Every line in the data below that holds "border" should be found and copied.

*** Opening of Record set ***

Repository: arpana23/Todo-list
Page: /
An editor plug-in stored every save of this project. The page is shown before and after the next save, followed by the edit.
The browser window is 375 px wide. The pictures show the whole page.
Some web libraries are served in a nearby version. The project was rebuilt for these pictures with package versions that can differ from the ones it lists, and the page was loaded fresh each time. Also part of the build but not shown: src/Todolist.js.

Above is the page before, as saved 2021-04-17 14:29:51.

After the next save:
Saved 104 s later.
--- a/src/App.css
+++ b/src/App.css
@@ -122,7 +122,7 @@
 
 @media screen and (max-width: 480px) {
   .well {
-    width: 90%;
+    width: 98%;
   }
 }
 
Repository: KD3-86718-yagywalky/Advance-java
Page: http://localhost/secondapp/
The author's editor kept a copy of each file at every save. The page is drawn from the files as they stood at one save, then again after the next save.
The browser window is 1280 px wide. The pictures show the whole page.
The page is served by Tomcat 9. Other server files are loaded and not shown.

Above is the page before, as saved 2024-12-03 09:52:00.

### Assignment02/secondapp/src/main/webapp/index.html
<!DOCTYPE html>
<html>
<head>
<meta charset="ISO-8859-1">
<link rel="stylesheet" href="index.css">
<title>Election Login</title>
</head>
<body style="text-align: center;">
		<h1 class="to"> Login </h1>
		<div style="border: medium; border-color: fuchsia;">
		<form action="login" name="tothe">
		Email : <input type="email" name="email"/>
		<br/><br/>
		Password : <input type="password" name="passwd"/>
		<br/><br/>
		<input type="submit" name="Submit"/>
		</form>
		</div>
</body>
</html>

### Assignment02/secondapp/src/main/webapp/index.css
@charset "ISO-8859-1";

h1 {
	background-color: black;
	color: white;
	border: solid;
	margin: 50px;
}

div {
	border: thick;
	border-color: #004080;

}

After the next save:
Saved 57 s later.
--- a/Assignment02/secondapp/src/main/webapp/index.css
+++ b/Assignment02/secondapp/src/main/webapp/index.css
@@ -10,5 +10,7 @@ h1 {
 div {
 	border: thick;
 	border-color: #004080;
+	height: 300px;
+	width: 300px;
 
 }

*** Close of Record set ***

- **Output of the task**
		<div style="border: medium; border-color: fuchsia;">
	border: solid;
	border: thick;
	border-color: #004080;
 	border: thick;
 	border-color: #004080;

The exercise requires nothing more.